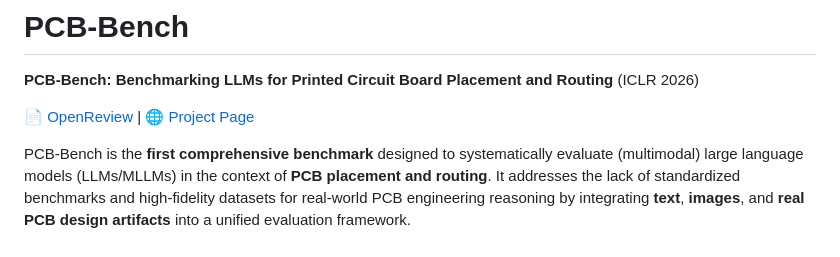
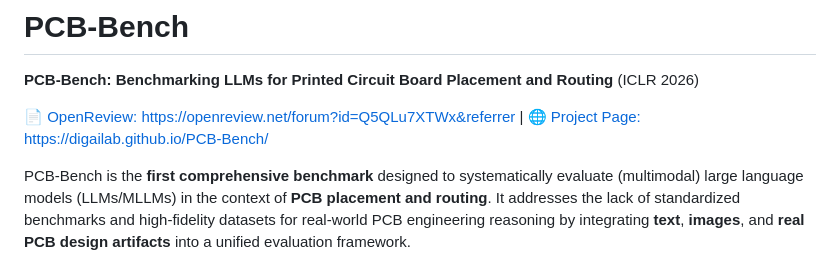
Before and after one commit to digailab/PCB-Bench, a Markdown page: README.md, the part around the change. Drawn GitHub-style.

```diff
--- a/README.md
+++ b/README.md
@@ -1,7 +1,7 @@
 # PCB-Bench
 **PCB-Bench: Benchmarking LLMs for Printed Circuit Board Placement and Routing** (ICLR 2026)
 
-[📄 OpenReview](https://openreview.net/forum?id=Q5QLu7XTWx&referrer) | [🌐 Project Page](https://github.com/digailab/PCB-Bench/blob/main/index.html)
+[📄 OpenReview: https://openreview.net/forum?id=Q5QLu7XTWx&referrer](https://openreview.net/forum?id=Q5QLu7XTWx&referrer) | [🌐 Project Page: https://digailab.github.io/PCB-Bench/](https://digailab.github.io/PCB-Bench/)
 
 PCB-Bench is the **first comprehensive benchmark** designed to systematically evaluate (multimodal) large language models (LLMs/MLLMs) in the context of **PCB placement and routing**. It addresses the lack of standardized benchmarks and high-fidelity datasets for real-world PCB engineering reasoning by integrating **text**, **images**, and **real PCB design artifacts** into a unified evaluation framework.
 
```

...

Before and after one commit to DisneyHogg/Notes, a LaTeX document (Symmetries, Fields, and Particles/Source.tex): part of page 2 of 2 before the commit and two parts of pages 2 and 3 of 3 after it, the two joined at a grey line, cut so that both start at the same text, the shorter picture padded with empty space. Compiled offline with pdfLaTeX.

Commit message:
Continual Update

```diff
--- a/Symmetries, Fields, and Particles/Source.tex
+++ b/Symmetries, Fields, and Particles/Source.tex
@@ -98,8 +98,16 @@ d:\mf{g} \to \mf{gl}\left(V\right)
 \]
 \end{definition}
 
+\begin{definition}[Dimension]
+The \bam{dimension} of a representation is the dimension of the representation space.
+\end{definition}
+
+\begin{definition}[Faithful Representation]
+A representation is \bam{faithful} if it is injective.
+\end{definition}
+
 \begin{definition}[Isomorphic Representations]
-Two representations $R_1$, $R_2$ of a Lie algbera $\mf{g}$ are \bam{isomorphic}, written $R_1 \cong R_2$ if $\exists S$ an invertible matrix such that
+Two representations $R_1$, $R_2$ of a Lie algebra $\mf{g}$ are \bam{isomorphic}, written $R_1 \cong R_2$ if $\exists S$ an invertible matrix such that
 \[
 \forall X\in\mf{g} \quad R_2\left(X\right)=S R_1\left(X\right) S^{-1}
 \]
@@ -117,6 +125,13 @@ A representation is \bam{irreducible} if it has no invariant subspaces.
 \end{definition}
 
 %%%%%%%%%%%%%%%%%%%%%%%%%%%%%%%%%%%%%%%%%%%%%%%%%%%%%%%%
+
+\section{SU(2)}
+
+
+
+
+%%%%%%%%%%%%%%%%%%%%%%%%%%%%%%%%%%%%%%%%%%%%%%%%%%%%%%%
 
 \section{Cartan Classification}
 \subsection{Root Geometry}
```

...

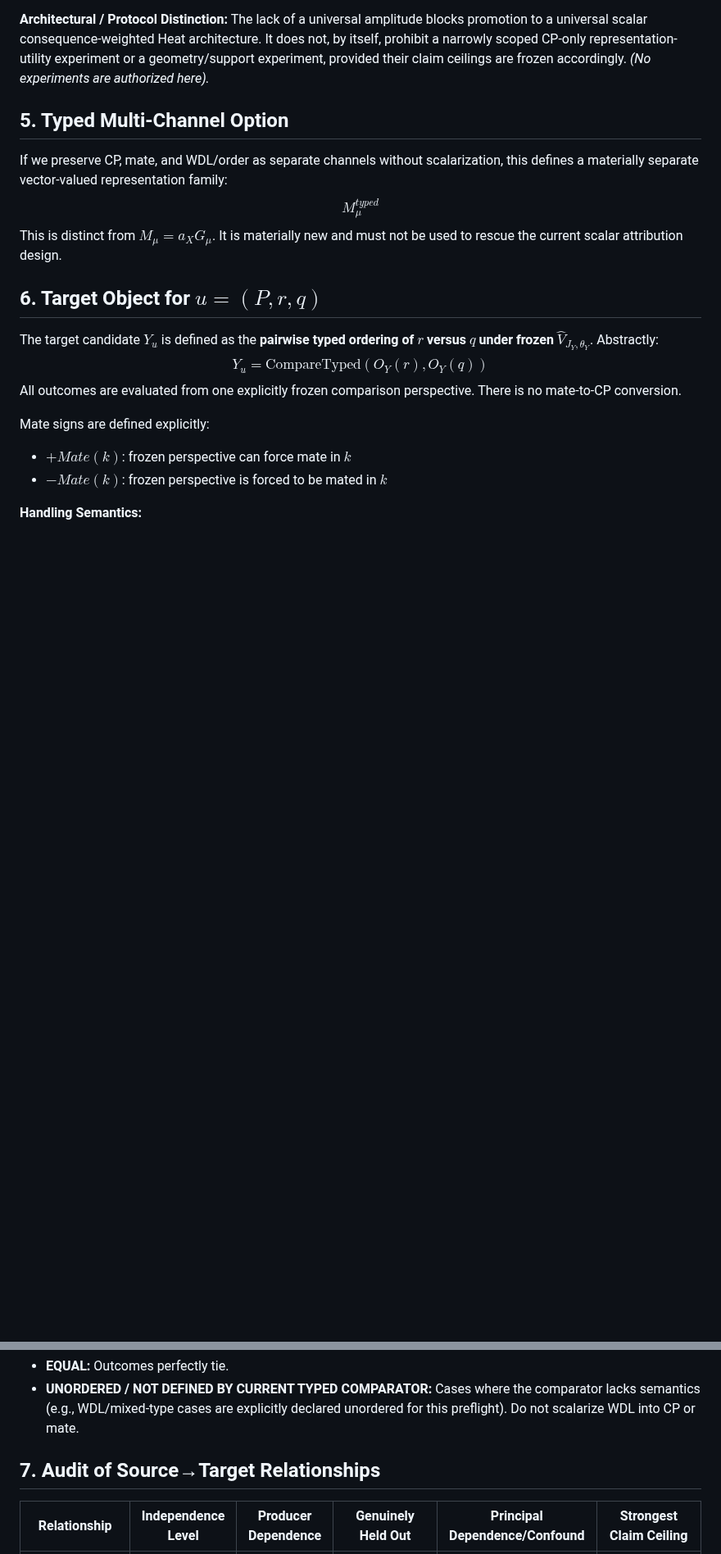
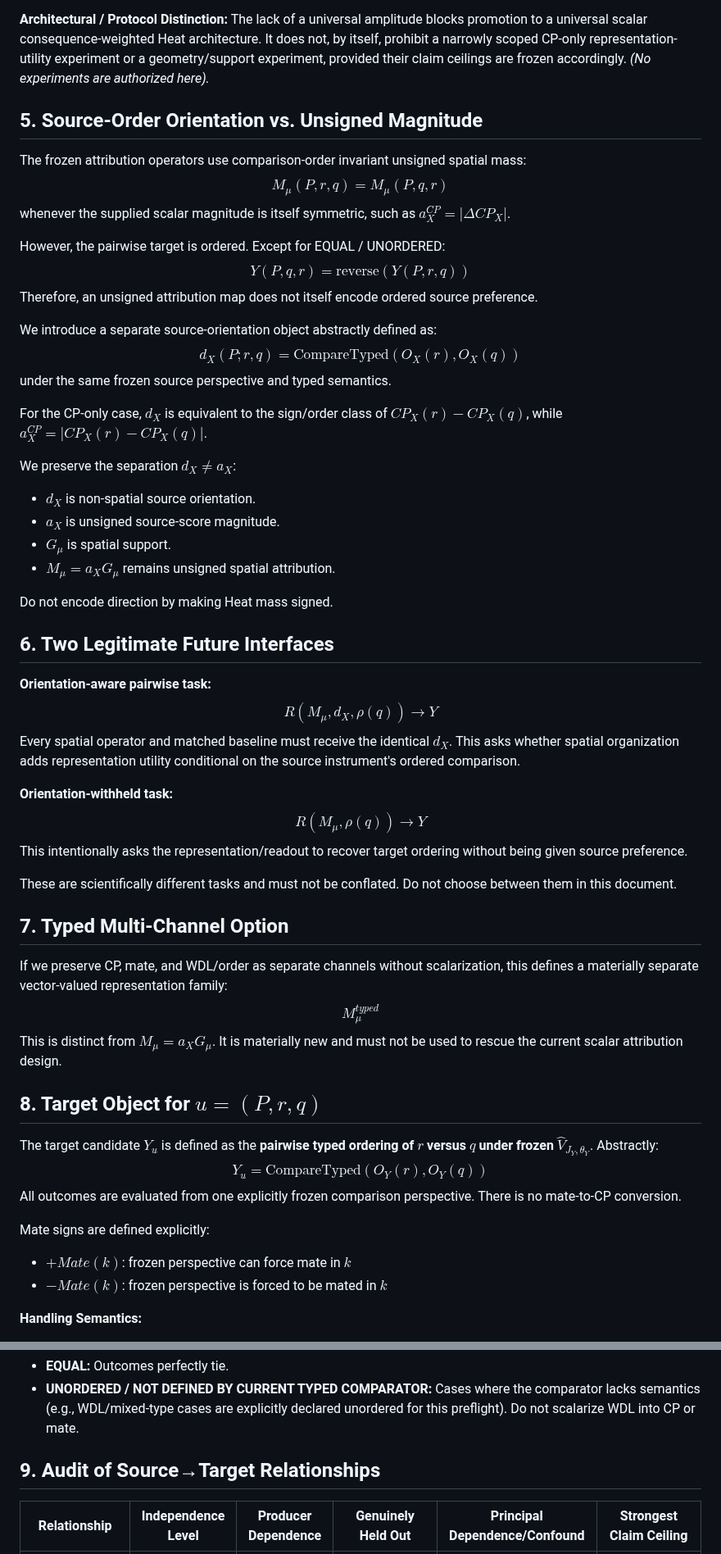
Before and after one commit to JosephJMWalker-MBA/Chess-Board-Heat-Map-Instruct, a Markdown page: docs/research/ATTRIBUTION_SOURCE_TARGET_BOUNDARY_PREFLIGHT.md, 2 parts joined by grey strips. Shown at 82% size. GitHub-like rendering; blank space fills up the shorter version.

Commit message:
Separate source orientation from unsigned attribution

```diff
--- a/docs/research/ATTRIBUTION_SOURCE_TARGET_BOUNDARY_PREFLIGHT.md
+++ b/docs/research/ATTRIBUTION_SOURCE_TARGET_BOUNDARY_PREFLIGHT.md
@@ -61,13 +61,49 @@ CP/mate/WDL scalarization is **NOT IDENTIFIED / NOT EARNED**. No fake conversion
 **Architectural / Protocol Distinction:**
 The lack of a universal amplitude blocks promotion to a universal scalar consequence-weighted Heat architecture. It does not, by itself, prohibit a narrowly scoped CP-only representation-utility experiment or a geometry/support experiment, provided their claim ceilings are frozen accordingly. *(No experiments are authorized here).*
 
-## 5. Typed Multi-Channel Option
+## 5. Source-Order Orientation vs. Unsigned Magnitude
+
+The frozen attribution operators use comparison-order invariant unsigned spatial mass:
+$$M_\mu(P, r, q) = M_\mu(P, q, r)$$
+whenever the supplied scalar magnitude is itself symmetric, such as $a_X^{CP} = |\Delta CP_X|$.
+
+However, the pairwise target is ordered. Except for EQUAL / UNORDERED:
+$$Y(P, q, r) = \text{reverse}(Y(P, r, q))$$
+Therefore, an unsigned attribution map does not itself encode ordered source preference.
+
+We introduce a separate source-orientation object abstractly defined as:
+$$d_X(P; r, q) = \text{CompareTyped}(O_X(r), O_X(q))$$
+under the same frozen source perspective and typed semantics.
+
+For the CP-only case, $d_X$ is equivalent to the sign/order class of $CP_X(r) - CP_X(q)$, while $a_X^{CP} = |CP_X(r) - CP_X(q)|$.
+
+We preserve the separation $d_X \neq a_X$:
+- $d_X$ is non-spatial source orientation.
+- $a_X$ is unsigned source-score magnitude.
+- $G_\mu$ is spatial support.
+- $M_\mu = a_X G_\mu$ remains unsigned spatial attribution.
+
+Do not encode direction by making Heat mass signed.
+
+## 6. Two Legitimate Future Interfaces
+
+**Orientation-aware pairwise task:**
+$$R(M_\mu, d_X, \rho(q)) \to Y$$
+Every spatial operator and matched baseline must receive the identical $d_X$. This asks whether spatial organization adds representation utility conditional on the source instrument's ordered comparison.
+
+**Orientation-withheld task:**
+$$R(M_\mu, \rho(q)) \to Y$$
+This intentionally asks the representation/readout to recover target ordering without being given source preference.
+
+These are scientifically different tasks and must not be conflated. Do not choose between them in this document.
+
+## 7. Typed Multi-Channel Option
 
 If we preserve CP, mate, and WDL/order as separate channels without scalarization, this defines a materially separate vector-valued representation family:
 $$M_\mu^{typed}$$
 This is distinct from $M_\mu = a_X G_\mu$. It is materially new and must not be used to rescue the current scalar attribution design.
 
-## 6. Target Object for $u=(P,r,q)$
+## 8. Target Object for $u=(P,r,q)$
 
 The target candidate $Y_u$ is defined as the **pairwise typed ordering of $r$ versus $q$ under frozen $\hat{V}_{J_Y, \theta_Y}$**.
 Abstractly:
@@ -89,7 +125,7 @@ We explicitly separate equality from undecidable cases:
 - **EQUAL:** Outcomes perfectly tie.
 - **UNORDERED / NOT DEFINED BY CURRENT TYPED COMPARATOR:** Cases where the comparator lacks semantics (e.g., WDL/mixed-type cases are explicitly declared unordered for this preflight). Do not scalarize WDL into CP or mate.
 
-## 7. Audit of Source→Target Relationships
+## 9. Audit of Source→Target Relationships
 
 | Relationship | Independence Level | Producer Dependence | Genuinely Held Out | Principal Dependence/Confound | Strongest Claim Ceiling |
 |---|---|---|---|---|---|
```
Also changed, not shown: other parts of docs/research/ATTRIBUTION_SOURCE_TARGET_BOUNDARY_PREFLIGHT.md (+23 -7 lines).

→ **WHAT YOU SHOULD DO**
Within the data above, find the lines that contain the word "definition" and copy each of them.

→ **RESPONSE TO THIS TASK**
 \end{definition}
+\begin{definition}[Dimension]
+\end{definition}
+\begin{definition}[Faithful Representation]
+\end{definition}
 \begin{definition}[Isomorphic Representations]
 \end{definition}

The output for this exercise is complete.